Rural electrification programs have focused on connecting villages incrementally to the existing grid, typically reaching towns and settlements in order of the least expensive.  

Solar Electricity and ICT for Rural Schools in Ghana

Our project is designed to help schoolchildren in rural Ghana to receive solar energy system that will provide electricity for lighting, which will enable classes to be taught early in the morning or late at night. Electricity access will facilitate the introduction of ICTs into the classroom such as computers. We also hope to seek assistance and funding to provide technical assistance for solar lights to these needy schoolchildren. However, The SEED Project is not in the position to finance such a project. This is because of the low financial capacity of our organization, and our inability to raise substantial funding for rural development interventions locally.

The project will reach out to schoolchildren in rural areas all over Ghana.

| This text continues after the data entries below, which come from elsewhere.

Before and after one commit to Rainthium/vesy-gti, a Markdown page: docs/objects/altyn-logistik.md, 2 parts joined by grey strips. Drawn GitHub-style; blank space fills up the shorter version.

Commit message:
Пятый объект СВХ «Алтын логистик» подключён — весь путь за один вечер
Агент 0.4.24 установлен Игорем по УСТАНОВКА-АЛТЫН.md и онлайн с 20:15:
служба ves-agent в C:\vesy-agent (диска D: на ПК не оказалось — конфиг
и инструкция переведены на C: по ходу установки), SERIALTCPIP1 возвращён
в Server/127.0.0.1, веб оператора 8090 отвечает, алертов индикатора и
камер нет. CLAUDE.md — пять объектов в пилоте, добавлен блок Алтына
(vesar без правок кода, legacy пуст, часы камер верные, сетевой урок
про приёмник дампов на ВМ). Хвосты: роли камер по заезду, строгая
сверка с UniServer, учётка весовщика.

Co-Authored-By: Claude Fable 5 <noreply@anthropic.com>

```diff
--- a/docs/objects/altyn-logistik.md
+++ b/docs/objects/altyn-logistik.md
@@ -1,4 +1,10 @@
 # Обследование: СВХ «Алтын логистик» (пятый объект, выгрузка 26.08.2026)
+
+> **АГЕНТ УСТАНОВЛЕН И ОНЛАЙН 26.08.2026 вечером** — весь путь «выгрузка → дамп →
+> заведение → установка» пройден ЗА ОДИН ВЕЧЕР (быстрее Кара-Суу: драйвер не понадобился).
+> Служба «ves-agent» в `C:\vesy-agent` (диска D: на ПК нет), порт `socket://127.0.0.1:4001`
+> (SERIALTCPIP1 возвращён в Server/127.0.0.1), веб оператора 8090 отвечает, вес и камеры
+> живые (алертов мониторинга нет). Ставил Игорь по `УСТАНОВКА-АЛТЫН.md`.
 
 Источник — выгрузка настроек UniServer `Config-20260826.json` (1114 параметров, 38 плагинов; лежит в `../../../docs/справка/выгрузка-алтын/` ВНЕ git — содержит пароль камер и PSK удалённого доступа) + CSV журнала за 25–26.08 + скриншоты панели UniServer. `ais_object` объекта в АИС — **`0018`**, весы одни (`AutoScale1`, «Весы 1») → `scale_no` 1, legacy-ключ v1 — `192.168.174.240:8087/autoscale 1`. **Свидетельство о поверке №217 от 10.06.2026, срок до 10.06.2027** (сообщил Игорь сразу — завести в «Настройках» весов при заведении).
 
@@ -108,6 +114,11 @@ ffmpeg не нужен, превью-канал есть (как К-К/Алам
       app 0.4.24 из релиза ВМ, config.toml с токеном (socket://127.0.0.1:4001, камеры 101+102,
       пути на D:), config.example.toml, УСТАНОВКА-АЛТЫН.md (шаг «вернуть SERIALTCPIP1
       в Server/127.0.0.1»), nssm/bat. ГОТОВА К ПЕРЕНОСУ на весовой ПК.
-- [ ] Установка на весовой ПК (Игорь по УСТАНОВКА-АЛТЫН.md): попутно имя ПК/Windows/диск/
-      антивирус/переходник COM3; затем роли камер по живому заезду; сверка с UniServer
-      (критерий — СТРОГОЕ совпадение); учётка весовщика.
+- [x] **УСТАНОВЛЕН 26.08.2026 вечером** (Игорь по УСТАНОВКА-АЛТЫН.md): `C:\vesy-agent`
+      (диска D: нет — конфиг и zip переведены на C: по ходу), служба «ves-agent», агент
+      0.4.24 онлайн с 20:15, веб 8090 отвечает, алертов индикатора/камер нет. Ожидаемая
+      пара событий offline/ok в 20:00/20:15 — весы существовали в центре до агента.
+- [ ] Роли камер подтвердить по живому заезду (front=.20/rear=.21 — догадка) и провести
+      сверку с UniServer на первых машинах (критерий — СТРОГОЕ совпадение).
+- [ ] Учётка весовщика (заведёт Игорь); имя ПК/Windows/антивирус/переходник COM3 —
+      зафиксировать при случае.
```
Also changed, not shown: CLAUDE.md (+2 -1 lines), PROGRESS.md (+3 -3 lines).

We intend targeting all schools lacking electricity for this intervention.

Solar Electricity and ICT for Rural Schools in Ghana

We can ascertain at least five positive benefits related to the electrification of schools: 

(1) lighting and extended studying hours, 

(2) facilitation of ICT in the classroom, 

(3) enhanced staff retention and teacher training, 

(4) better school performance based on attendance, completion rates, and Energy and Education  test scores, and

(5) co-benefits such as improved sanitation and health, gender empowerment, and community resilience.

The SEED Project is currently holding discussions with parents and teachers on this initiative for their contribution to ensure that the project succeeds.